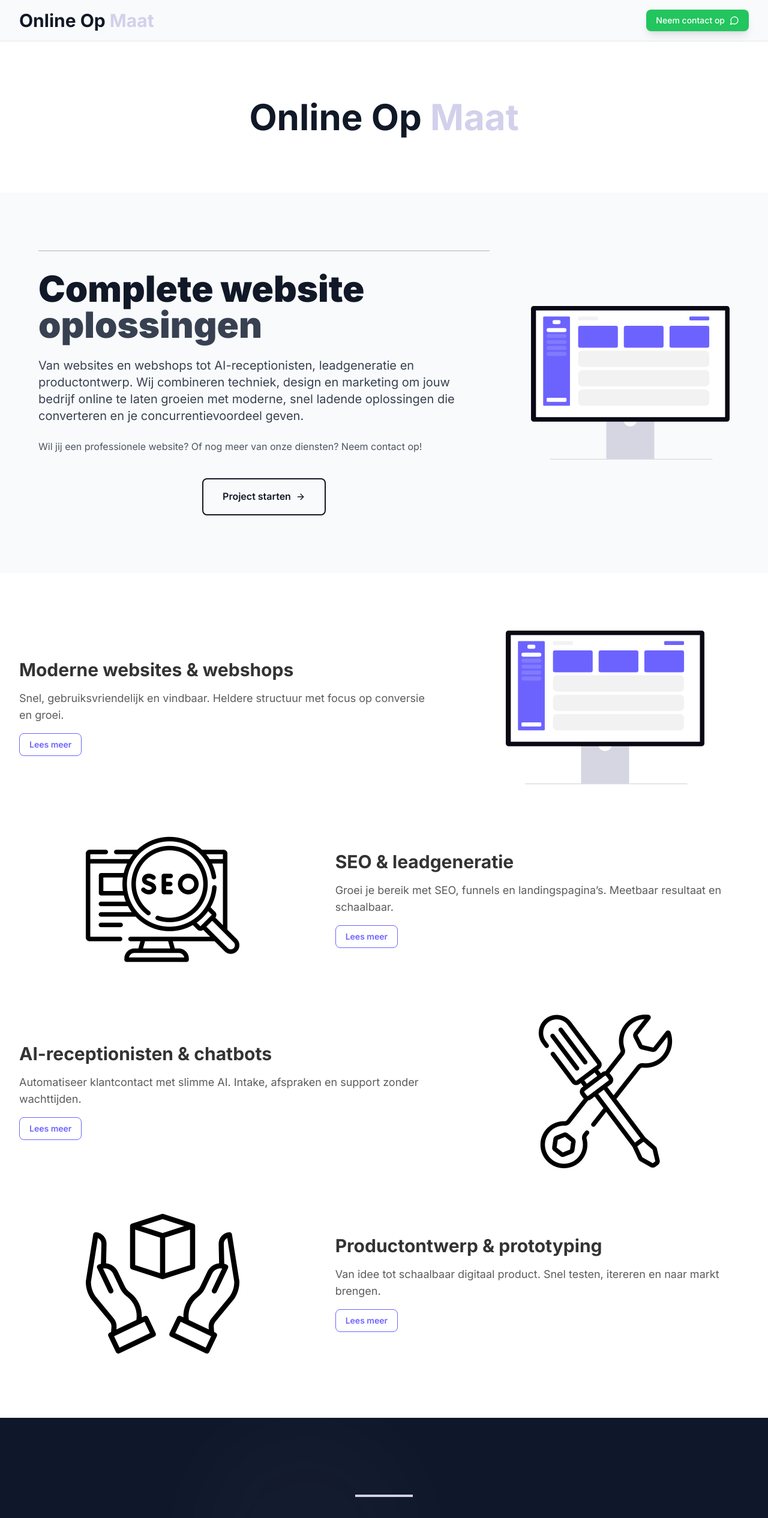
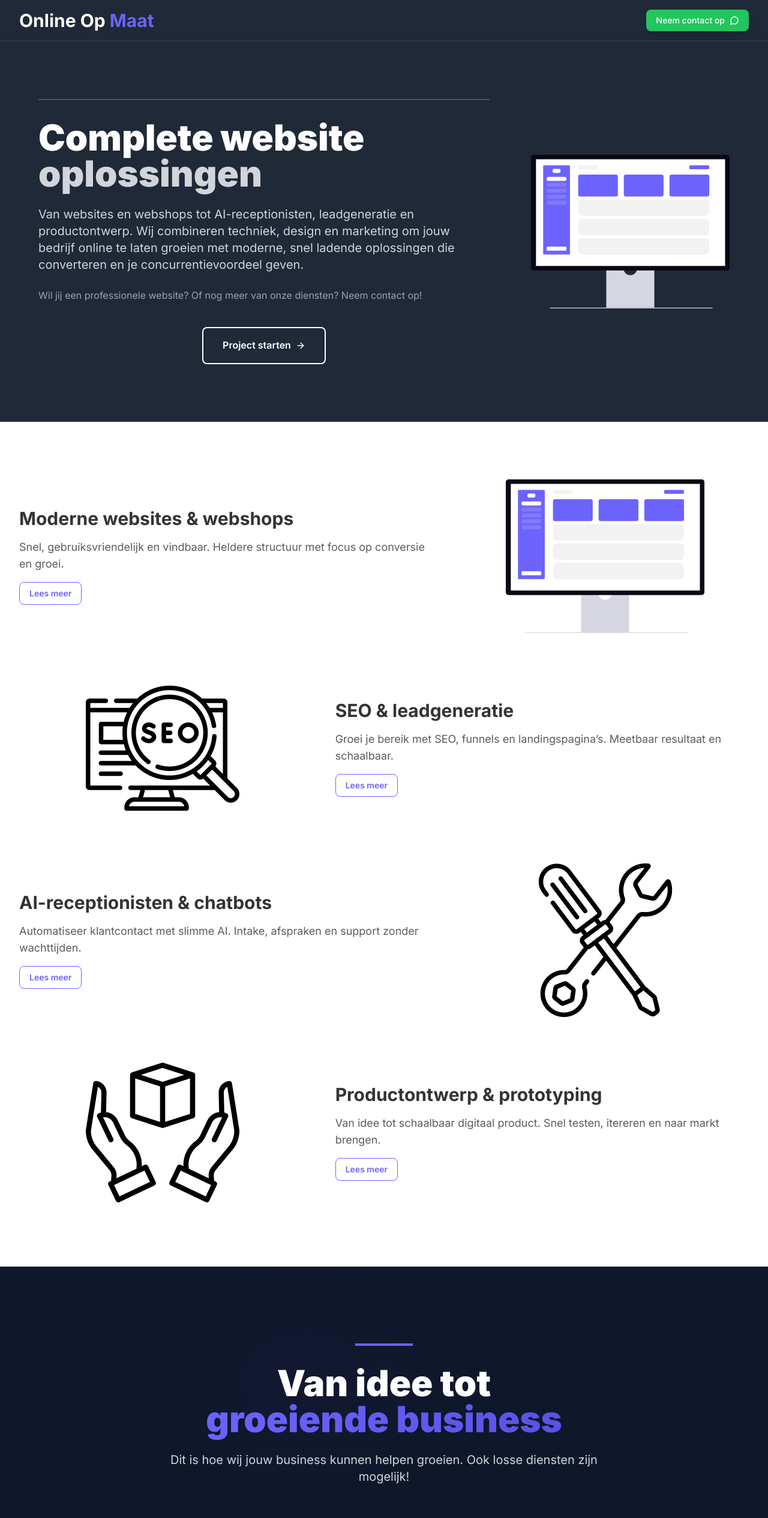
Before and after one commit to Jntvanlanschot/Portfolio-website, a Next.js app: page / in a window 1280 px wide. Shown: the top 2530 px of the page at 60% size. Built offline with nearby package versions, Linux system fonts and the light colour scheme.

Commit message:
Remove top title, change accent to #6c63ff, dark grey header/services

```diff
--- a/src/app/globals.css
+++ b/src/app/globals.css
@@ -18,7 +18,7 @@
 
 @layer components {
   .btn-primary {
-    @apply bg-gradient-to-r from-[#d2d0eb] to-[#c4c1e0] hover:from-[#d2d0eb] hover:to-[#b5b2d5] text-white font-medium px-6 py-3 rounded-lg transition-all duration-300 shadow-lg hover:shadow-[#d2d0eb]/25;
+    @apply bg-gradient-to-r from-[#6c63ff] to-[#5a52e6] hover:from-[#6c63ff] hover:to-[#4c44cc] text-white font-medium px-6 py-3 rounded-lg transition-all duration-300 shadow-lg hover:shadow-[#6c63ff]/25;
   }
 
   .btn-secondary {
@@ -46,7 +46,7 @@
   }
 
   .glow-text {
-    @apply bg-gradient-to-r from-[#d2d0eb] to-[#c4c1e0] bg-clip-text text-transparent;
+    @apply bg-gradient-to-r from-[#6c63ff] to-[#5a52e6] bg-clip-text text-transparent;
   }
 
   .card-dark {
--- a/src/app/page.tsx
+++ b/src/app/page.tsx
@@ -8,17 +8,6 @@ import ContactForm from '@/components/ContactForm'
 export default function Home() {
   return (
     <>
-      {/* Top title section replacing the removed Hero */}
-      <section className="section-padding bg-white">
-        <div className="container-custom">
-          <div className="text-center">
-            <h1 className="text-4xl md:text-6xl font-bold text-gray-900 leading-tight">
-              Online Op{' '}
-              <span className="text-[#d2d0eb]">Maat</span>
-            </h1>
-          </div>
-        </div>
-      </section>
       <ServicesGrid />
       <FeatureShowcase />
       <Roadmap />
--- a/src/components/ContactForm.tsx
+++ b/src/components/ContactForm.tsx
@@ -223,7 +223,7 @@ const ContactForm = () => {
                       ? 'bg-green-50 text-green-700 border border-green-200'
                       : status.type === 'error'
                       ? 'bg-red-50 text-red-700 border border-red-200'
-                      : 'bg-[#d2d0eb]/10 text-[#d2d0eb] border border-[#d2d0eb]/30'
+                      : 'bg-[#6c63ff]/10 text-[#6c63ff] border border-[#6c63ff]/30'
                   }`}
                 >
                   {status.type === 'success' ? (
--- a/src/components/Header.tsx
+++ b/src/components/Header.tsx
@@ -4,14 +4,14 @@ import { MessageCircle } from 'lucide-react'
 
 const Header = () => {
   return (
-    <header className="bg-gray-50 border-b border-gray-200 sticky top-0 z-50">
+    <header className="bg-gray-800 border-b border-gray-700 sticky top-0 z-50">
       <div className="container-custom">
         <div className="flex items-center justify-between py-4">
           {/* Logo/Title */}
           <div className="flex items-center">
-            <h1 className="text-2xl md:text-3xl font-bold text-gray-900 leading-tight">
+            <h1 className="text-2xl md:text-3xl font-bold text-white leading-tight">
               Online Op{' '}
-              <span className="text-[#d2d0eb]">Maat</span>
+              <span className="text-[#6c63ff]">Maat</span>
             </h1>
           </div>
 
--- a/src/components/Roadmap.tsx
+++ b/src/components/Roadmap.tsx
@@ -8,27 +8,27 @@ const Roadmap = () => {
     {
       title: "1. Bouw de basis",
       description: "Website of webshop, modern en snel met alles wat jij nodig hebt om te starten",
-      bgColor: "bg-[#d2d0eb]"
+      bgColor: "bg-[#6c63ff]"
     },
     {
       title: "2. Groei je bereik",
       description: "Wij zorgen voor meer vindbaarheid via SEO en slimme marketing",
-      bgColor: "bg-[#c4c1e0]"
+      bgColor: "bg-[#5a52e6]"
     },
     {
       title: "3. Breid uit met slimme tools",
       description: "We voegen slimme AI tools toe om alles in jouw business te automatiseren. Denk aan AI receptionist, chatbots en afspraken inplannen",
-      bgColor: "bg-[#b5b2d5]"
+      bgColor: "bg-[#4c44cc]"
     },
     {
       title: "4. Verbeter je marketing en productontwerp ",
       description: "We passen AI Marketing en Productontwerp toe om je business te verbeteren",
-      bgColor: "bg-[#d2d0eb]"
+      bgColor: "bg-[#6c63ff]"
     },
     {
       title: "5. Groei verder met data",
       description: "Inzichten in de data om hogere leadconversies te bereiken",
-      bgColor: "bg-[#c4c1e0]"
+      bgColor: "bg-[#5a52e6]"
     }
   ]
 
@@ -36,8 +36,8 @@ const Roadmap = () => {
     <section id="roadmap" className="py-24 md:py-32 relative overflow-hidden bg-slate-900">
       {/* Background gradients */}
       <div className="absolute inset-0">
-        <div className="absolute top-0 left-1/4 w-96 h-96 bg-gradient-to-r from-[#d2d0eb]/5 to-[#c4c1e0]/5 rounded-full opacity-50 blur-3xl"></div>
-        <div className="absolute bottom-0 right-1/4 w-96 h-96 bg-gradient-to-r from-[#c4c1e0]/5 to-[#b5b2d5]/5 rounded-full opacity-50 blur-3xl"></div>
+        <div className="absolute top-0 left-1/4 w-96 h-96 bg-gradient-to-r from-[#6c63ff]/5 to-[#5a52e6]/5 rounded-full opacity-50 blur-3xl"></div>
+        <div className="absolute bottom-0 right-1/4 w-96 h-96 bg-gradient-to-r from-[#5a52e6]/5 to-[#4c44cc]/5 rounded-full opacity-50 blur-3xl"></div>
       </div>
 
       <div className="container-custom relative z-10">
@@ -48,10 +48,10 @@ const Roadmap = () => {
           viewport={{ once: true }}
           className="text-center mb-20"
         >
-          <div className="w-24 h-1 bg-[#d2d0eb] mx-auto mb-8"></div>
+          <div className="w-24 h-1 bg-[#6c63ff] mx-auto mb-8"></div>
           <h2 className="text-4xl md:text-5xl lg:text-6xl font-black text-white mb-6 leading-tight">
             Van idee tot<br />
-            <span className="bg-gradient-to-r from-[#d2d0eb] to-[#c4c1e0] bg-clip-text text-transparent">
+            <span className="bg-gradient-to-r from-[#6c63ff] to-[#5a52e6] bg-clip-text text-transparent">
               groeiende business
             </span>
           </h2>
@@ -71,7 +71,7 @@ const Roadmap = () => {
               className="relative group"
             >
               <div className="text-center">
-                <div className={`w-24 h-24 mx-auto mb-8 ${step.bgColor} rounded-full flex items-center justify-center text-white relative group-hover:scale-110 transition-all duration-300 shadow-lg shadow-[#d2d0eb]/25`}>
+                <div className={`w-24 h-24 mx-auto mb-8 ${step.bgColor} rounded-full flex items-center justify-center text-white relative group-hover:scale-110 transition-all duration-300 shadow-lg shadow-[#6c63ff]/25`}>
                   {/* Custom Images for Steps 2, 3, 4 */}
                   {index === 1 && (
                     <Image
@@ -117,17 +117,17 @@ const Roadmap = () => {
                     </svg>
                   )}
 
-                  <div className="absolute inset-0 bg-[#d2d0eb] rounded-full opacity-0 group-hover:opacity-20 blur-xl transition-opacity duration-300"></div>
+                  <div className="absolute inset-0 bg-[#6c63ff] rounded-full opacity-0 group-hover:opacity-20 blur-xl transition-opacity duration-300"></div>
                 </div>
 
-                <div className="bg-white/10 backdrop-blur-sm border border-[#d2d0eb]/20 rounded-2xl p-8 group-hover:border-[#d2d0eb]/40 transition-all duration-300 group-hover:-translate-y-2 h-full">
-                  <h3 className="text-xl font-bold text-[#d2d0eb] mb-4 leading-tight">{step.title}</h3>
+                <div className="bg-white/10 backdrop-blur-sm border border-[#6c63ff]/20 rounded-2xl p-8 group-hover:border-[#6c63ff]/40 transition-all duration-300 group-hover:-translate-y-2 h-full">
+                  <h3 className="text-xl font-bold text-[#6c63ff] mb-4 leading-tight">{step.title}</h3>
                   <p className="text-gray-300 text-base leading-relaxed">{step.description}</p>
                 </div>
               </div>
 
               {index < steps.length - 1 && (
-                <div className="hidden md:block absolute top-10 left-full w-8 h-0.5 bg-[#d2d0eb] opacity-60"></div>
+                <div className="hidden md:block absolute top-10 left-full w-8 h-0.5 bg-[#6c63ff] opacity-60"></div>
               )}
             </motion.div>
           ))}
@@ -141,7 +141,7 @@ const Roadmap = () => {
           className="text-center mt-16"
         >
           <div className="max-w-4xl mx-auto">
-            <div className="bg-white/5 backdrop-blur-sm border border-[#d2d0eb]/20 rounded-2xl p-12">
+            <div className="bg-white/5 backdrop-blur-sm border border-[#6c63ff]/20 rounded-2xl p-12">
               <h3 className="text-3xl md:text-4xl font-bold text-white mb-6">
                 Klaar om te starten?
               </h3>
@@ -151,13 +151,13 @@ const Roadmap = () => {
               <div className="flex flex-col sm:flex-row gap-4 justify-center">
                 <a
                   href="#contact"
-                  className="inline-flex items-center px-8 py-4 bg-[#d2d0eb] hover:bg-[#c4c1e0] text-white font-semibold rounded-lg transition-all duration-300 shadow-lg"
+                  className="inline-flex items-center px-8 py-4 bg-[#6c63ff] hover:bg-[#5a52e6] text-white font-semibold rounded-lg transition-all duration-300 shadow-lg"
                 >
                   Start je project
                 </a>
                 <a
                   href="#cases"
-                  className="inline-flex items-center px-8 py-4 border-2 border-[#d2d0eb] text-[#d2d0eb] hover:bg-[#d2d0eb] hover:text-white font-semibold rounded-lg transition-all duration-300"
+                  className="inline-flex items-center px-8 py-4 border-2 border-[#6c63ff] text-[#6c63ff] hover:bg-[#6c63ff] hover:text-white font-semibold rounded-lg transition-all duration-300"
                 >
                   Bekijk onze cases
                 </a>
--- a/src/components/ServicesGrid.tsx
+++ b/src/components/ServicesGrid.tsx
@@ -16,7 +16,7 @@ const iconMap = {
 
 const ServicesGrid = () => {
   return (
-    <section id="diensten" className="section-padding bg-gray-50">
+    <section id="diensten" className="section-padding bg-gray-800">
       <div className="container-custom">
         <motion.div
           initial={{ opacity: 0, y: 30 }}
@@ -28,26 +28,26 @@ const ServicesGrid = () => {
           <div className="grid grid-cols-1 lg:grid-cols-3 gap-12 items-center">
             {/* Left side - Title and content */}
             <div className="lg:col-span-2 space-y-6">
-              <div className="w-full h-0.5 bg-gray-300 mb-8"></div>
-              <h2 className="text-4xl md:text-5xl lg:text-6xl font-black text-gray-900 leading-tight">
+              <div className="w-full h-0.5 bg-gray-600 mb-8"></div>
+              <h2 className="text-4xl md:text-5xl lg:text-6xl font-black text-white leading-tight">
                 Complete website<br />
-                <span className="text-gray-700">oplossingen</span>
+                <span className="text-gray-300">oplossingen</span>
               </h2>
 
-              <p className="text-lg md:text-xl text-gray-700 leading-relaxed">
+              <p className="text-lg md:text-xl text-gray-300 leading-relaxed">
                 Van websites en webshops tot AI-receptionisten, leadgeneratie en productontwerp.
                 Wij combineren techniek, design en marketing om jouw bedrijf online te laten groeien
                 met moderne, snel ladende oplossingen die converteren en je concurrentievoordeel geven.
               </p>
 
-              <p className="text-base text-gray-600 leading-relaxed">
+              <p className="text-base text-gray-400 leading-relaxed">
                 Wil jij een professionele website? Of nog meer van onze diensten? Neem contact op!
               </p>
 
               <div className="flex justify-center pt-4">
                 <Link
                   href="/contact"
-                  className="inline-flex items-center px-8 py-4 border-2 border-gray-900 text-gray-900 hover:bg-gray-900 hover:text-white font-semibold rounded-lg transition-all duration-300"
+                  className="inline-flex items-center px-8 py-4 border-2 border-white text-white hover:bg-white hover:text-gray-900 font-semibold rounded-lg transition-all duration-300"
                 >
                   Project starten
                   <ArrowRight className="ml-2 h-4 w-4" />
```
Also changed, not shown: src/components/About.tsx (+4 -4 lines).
____________
[Exercise prompt]:
Report, for the data above, every line in which the string "items" appears.

[Answer below]:
         <div className="flex items-center justify-between py-4">
           <div className="flex items-center">
-                <div className={`w-24 h-24 mx-auto mb-8 ${step.bgColor} rounded-full flex items-center justify-center text-white relative group-hover:scale-110 transition-all duration-300 shadow-lg shadow-[#d2d0eb]/25`}>
+                <div className={`w-24 h-24 mx-auto mb-8 ${step.bgColor} rounded-full flex items-center justify-center text-white relative group-hover:scale-110 transition-all duration-300 shadow-lg shadow-[#6c63ff]/25`}>
-                  className="inline-flex items-center px-8 py-4 bg-[#d2d0eb] hover:bg-[#c4c1e0] text-white font-semibold rounded-lg transition-all duration-300 shadow-lg"
+                  className="inline-flex items-center px-8 py-4 bg-[#6c63ff] hover:bg-[#5a52e6] text-white font-semibold rounded-lg transition-all duration-300 shadow-lg"
-                  className="inline-flex items-center px-8 py-4 border-2 border-[#d2d0eb] text-[#d2d0eb] hover:bg-[#d2d0eb] hover:text-white font-semibold rounded-lg transition-all duration-300"
+                  className="inline-flex items-center px-8 py-4 border-2 border-[#6c63ff] text-[#6c63ff] hover:bg-[#6c63ff] hover:text-white font-semibold rounded-lg transition-all duration-300"
           <div className="grid grid-cols-1 lg:grid-cols-3 gap-12 items-center">
-                  className="inline-flex items-center px-8 py-4 border-2 border-gray-900 text-gray-900 hover:bg-gray-900 hover:text-white font-semibold rounded-lg transition-all duration-300"
+                  className="inline-flex items-center px-8 py-4 border-2 border-white text-white hover:bg-white hover:text-gray-900 font-semibold rounded-lg transition-all duration-300"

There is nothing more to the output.